→ **DATA TO USE**
============
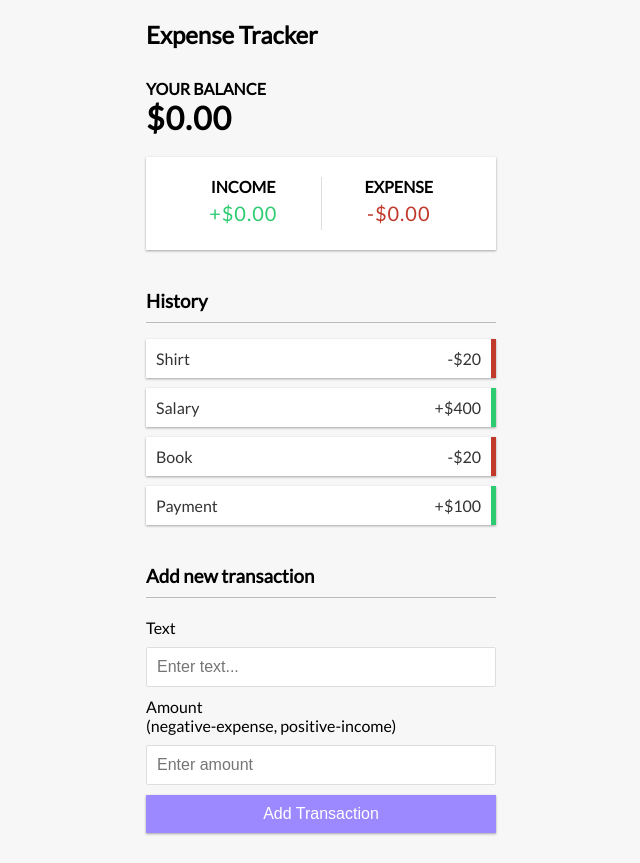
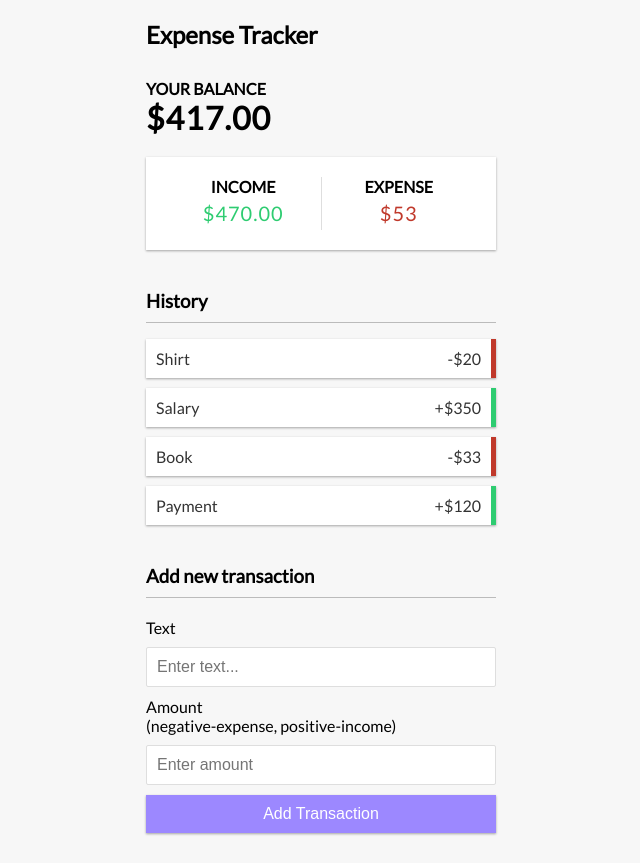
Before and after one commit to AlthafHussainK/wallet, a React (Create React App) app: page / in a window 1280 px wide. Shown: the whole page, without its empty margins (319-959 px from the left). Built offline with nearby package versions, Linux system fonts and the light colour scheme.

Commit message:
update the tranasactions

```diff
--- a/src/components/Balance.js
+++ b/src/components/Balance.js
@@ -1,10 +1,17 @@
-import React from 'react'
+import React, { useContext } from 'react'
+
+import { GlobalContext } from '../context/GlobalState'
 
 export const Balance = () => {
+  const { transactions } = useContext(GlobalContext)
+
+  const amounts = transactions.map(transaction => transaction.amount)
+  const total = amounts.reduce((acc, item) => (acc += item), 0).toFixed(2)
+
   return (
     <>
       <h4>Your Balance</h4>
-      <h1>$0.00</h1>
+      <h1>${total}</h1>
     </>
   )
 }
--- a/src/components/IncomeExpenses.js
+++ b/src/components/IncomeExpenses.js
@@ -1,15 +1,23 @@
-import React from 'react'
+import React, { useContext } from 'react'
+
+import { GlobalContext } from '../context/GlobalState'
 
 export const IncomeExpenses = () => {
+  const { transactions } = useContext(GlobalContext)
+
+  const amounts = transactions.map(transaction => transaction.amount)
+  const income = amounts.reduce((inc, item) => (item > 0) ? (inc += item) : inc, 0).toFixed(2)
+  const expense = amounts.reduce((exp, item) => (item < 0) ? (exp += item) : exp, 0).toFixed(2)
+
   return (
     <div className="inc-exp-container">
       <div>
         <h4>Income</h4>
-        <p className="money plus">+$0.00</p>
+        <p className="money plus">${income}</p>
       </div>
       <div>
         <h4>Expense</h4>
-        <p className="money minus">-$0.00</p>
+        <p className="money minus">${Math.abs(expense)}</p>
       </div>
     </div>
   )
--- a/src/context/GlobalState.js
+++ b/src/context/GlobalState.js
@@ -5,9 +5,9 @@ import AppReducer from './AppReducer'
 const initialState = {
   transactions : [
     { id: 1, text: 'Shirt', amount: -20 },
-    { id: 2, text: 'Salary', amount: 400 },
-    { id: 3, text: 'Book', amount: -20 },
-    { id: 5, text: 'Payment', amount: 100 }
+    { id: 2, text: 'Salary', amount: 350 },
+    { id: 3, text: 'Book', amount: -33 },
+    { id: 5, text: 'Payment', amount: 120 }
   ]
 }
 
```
============
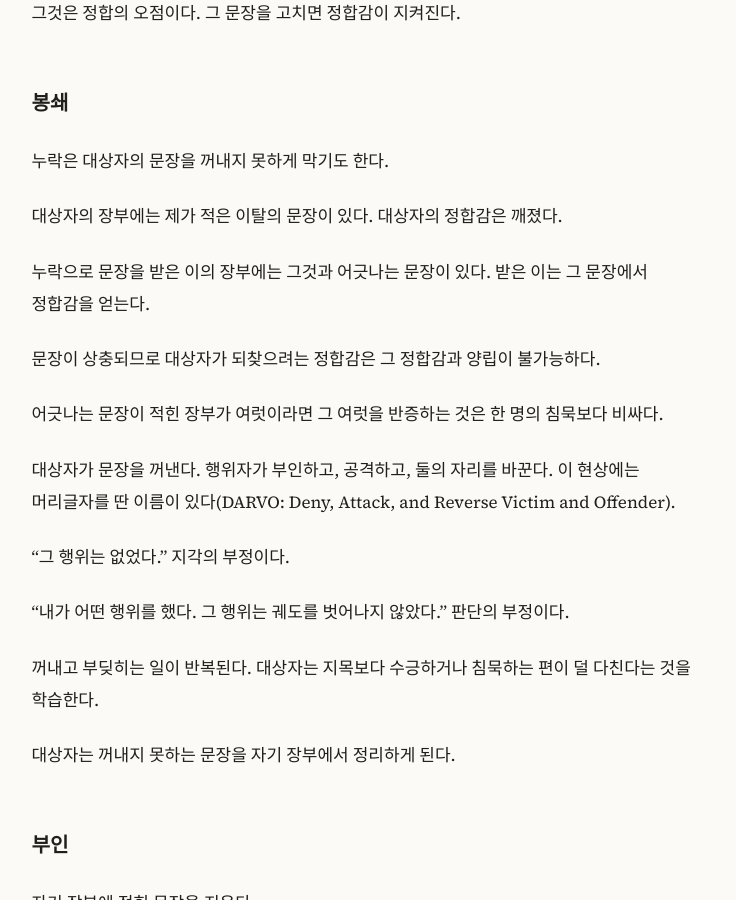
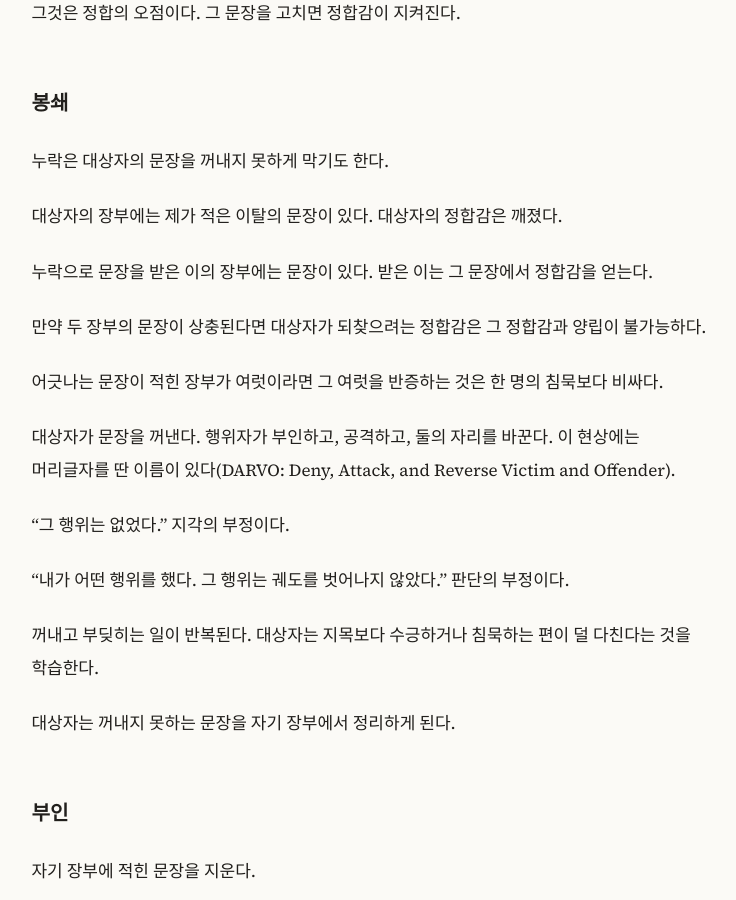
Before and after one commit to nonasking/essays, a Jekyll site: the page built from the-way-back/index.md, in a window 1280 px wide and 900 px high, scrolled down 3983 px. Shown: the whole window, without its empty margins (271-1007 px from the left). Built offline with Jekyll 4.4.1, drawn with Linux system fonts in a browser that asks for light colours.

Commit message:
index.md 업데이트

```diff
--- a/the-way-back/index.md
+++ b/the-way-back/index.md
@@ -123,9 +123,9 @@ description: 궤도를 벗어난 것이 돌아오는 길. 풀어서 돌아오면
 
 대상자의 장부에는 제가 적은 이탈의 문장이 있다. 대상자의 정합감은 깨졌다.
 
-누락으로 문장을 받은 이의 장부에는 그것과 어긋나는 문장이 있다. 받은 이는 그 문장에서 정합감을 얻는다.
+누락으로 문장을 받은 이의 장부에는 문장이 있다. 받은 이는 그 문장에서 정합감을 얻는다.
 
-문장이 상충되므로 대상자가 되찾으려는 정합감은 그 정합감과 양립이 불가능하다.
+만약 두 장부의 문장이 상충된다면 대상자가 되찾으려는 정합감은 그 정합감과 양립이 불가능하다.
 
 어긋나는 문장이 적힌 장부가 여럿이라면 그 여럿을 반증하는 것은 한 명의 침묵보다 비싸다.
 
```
============
→ **WHAT YOU HAVE TO DO**
Filter the data down to the lines that contain the string "어긋나는", and copy them.

→ **TASK SOLUTION**
-누락으로 문장을 받은 이의 장부에는 그것과 어긋나는 문장이 있다. 받은 이는 그 문장에서 정합감을 얻는다.
 어긋나는 문장이 적힌 장부가 여럿이라면 그 여럿을 반증하는 것은 한 명의 침묵보다 비싸다.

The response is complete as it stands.